A diode 84 has its anode connected to ground and its cathode connected to terminal 80. This device acts as a power transient suppressor, limiting the voltage at terminal 80 to a maximum value which is safe for power amplifier 76, transistor 102, etc. Resistor 85 is connected across control winding 26. Resistor 85 acts to allow the inductance of control winding 26 to integrate the time-modulated voltage pulses applied to the winding to form a substantially continuous or direct current therethrough for continuous control of the impedance of windings 20, 22 and 24. A resistance-capacitance damping network designated generally as 86 is coupled across winding 26 to suppress noise and to suppress any tendency toward unwanted oscillation of the feedback loop, which is relatively high gain.
During those intervals in which power amplifier 76 is conductive diode 84 is back-biased and current is increasing in control winding 26. However, when amplifier 76 is nonconductive, the voltage across winding 26 decreases to become near the voltage at ground. Any tendency of terminal 80 to become appreciably negative with respect to ground is limited to approximately -0.7 volts (1 diode drop) by forward conduction of diode 84. A protective circuit designated generally as 88 acts to protect amplifier 76 from excessive current requirements such as might occur if control winding 26 were short-circuited.
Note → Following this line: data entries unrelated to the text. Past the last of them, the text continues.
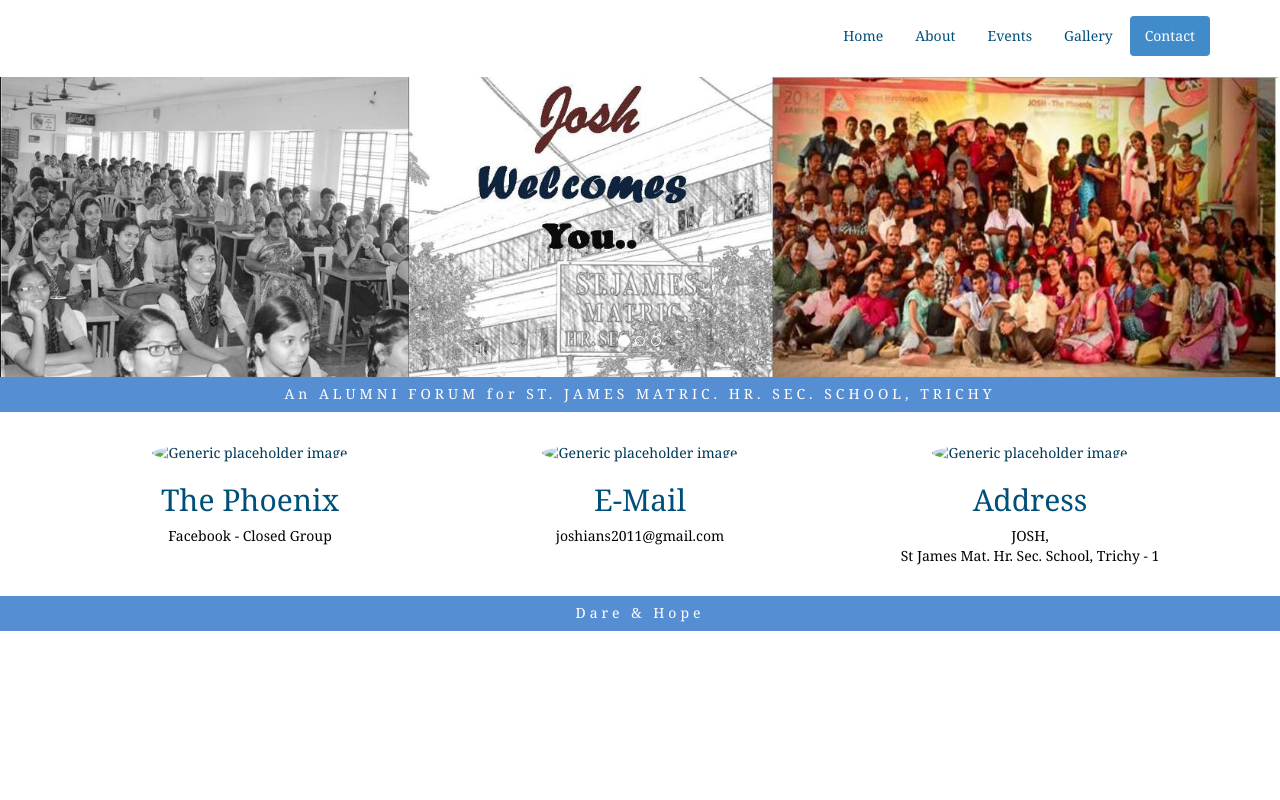
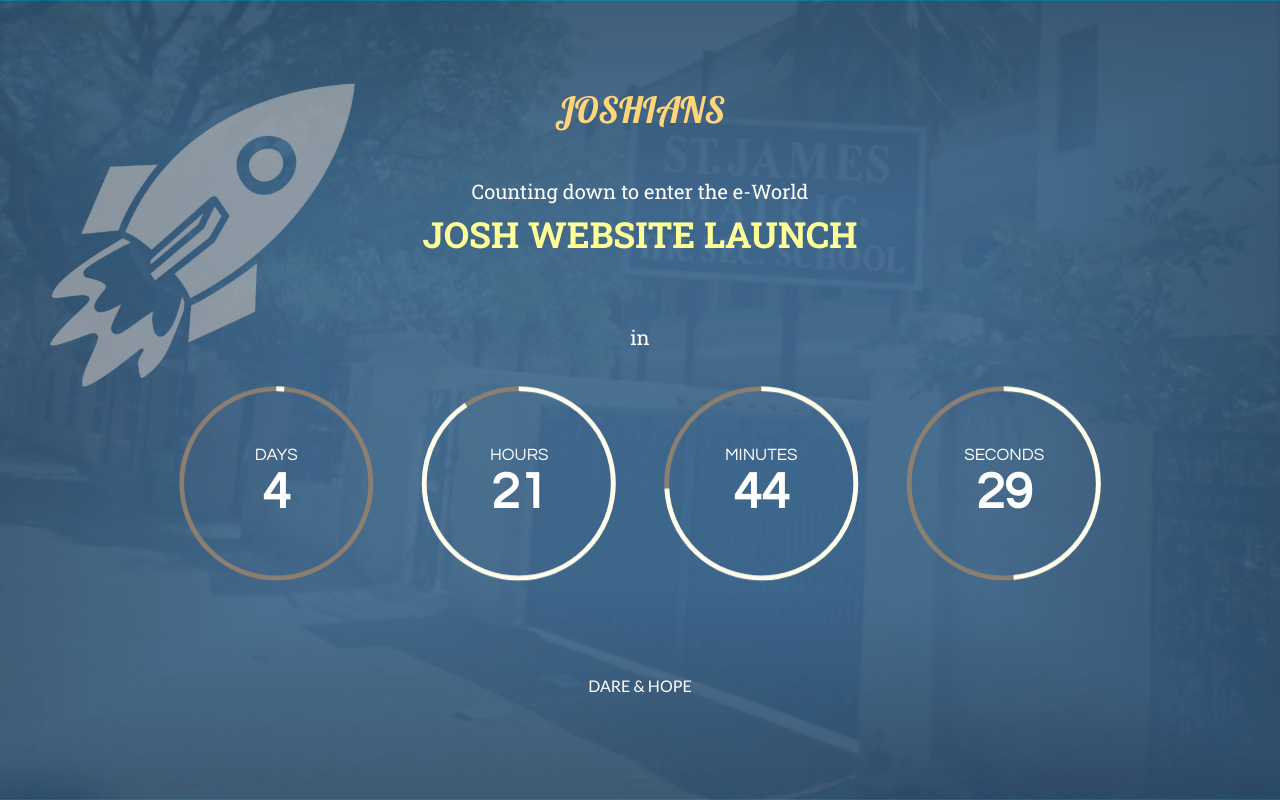
Before and after one commit to srikanthjeeva/josh, a plain HTML site: page html-templates/coming-soon.html in a window 1280 px wide. Drawn offline with nearby package versions, Linux system fonts and the light colour scheme.

Commit message:
Update coming-soon.html

```diff
--- a/html-templates/coming-soon.html
+++ b/html-templates/coming-soon.html
@@ -1,117 +1,101 @@
+
+<!DOCTYPE html>
+<html>
+  <head>
+    <meta charset="UTF-8">
+    <title>Joshians</title>
+
+    <!-- Mobile Specific Meta -->
+    <meta name="viewport" content="width=device-width, initial-scale=1.0">
+    <!--[if IE]><meta http-equiv='X-UA-Compatible' content='IE=edge,chrome=1'><![endif]-->
+
+    <!-- Bootstrap -->
+    <link href="assets/css/bootstrap.min.css" rel="stylesheet">
+
+    <!-- Custom stylesheet -->
+    <link rel="stylesheet" href="assets/css/TimeCircles.css">
+
+    <!-- Font Awesome -->
+    <link href="http://maxcdn.bootstrapcdn.com/font-awesome/4.2.0/css/font-awesome.min.css" rel="stylesheet">
+
+    <!-- Added google font -->
+    <link href='http://fonts.googleapis.com/css?family=Lato:400,700|Lobster|Roboto+Slab:400,700' rel='stylesheet' type='text/css'>
+
+    <!--Fav and touch icons-->
+    <link rel="shortcut icon" href="assets/images/favicon.ico">
+
+	<!--[if IE 9]>
+    	<link rel="stylesheet" href="assets/css/ie9.css">
+    <![endif]-->
+
+    <!-- HTML5 Shim and Respond.js IE8 support of HTML5 elements and media queries -->
+    <!-- WARNING: Respond.js doesn't work if you view the page via file:// -->
+    <!--[if lt IE 9]>
+      <script src="https://oss.maxcdn.com/libs/html5shiv/3.7.0/html5shiv.js"></script>
+      <script src="https://oss.maxcdn.com/libs/respond.js/1.3.0/respond.min.js"></script>
+    <![endif]-->
+  </head>
+ <body>
+ <div class="bg">
+	 <div class="bg-color">
+		  <div class="container content">
+				<div class="row">
+					<div class="sun clearfix">
+						<div class="col-sm-12">
+						   <h1>JOSHIANS</h1>
+						   <h3>Counting down to enter the e-World</h3>
+						   <h2>JOSH WEBSITE LAUNCH </h2> <h3> in </h3>
+						</div>
 
 
+							<div class="row">
+							   <div class="col-sm-offset-1 col-sm-10">
+									<div class="timing">
+										<div id="count-down" data-date="2015-07-04 17:30:00">
 
-<!DOCTYPE html>
-<html lang="en">
-    <head>
-        <meta charset="utf-8">
-        <meta http-equiv="X-UA-Compatible" content="IE=edge">
-        <meta name="viewport" content="width=device-width, initial-scale=1">
-        <meta name="description" content="">
-        <meta name="author" content="">
-        <link rel="shortcut icon" href="assets/images/favicon.ico" type="image/x-icon">
-        <link rel="icon" href="assets/images/favicon.ico" type="image/x-icon">
-
-        <title>JOSH</title>
-
-        <!-- Bootstrap core CSS -->
-        <link href="assets/css/bootstrap.min.css" rel="stylesheet">
-        <link href="assets/css/style.css" rel="stylesheet">
-
-        <!-- Just for debugging purposes. Don't actually copy these 2 lines! -->
-        <!--[if lt IE 9]><script src="assets/js/ie8-responsive-file-warning.js"></script><![endif]-->
-        <script src="assets/js/ie-emulation-modes-warning.js"></script>
-
-        <!-- HTML5 shim and Respond.js IE8 support of HTML5 elements and media queries -->
-        <!--[if lt IE 9]>
-          <script src="https://oss.maxcdn.com/html5shiv/3.7.2/html5shiv.min.js"></script>
-          <script src="https://oss.maxcdn.com/respond/1.4.2/respond.min.js"></script>
-        <![endif]-->
-
-    </head>
-    <!-- NAVBAR
-    ================================================== -->
-    <body>
-        <nav class="navbar navbar-inverse">
-            <div class="navbar-wrapper">
-                <div class="container">
-                    <div class="header">
-                        <ul class="nav nav-pills pull-right" role="tablist">
-                            <li role="presentation"><a href="index.html">Home</a></li>
-                            <li role="presentation"><a href="about.html">About</a></li>
-                            <li role="presentation"><a href="events.html">Events</a></li>
-                            <li role="presentation"><a href="gallery.html">Gallery</a></li>
-                            <li role="presentation" class="active"><a href="contact-us.html">Contact</a></li>
-                        </ul>
 										</div>
 									</div>
-            </div>
-        </nav>
-
-
-        <div class="carousel slide" id="myCarousel">
-            <ol class="carousel-indicators">
-                <li data-target="#myCarousel" data-slide-to="0" class="active"></li>
-                <li data-target="#myCarousel" data-slide-to="1"></li>
-                <li data-target="#myCarousel" data-slide-to="2"></li>
-            </ol>
-            <div class="carousel-inner" role="listbox">
-                <div class="active item">
-                    <img alt="" src="assets/images/josh-banner1.jpg" class="courosal_image">
+									<!-- /.timing -->
 							   </div>
 							</div>
+							<div class="row">
+							  <div class="col-sm-offset-2 col-sm-8">
+								<p class="alert-success show"> DARE & HOPE </p>
 							 </div>
-        <div class="mid-header">
-            An ALUMNI FORUM for ST. JAMES MATRIC. HR. SEC. SCHOOL, TRICHY
 							</div>
-
-        <!-- Marketing messaging and featurettes
-        ================================================== -->
-        <!-- Wrap the rest of the page in another container to center all the content. -->
-        <div class="height_30"></div>
-        <div class="container marketing">
-            <div class="row bg-desc gallery">
-                    <div class="col-lg-4">
-                        <a href="https://www.facebook.com/groups/161557233885623/" target="_blank">
-                            <img class="img-circle" src="assets/images/fb.jpg" alt="Generic placeholder image">
-
-                        <h2>The Phoenix</h2>
-                            </a>
-                        <p>Facebook - Closed Group</p>
-                    </div><!-- /.col-lg-4 -->
-
-		    <div class="col-lg-4">
-                        <a target="_blank">
-                            <img class="img-circle" src="assets/images/gmail.jpg" alt="Generic placeholder image">
-
-                        <h2>E-Mail</h2>
-                            </a>
-                        <p>joshians2011@gmail.com</p>
-                    </div><!-- /.col-lg-4 -->
-		    <div class="col-lg-4">
-                        <a target="_blank">
-                            <img class="img-circle" src="assets/images/address.jpg" alt="Generic placeholder image">
-
-                        <h2>Address</h2>
-                            </a>
-                        <p>JOSH, <br>St James Mat. Hr. Sec. School, Trichy - 1</p>
-                    </div><!-- /.col-lg-4 -->
 						</div>
 
 				</div>
 			</div>
-        </div><!-- /.container -->
-        <div class="mid-header footer">
-            Dare & Hope
+			<!-- .container end here -->
 	 </div>
-        <!-- Bootstrap core JavaScript
-        ================================================== -->
-        <!-- Placed at the end of the document so the pages load faster -->
+ </div>
+
+
+
+    <!-- jQuery (necessary for Bootstrap's JavaScript plugins) -->
     <script src="https://ajax.googleapis.com/ajax/libs/jquery/1.11.1/jquery.min.js"></script>
+    <!-- Include all compiled plugins (below), or include individual files as needed -->
     <script src="assets/js/bootstrap.min.js"></script>
-        <!-- IE10 viewport hack for Surface/desktop Windows 8 bug -->
-        <!-- Designed by Srikanth Jeeva -->
-        <script src="assets/js/ie10-viewport-bug-workaround.js"></script>
+    <script src="assets/js/TimeCircles.js"></script>
+
+    <script>
+      $("#count-down").TimeCircles(
+       {
+           circle_bg_color: "#8a7f71",
+           use_background: true,
+           bg_width: 1.0,
+           fg_width: 0.02,
+           time: {
+                Days: { color: "#fefeee" },
+                Hours: { color: "#fefeee" },
+                Minutes: { color: "#fefeee" },
+                Seconds: { color: "#fefeee" }
+            }
+       }
+    );
+
+    </script>
 
   </body>
 </html>
```
Lines whose indentation alone changed are shown as unchanged.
Circuit 88 includes a voltage divider designated generally as 90 and including resistors 92 and 94 coupled between bus 58 and ground. A filter including capacitors 96 and 98 and a resistor 100 provides a reference voltage to the base of an NPN transistor 102. The collector of transistor 102 is connected to the output of amplifier 66 and the emitter is connected to terminal 80. If, for some reason, the output current from amplifier 76 should become excessive, the voltage drop across (low value, typically 0.21 ohms) resistor 78 is greatly increased. The polarity of this (increased) voltage drop is such as to increase the conduction through transistor 102. This increased conduction of transistor 102 diverts the output current from amplifier 66 from the effective (input) base of power amplifier 76. This results in greatly reduced conduction through amplifier 76, thereby affording useful protection of the components comprising amplifier 76. This circuit is similar to other arrangements used for regulator protection, referred to as "current-limiting" or "fold-back" type power supplies.
The main power-handling portion of the described regulator includes transformer and reactor iron, wire and rectifiers 40. Consequently, the arrangement is substantially impervious to the effects of turn-on transients. There are no controlled rectifiers which might fail and thereby destroy the tube. The iron core of the saturable reactor is not switched between saturation states, and therefore dissipates relatively little power.
Other embodiments of the invention will be obvious to those skilled in the art. For example, a single-phase system or a two-phase system may be used. Any known type of feedback control generator can be substituted for the one described. The wye secondary as described is advantageous because it allows fewer secondary turns than a delta for the high-current secondary, but a delta-connected secondary could be used. It is desirable to have at least one delta-connected winding in the transformer to provide a path for the flow of harmonic currents and to minimize waveform distortion, but as is known any combination of delta and wye windings can be used.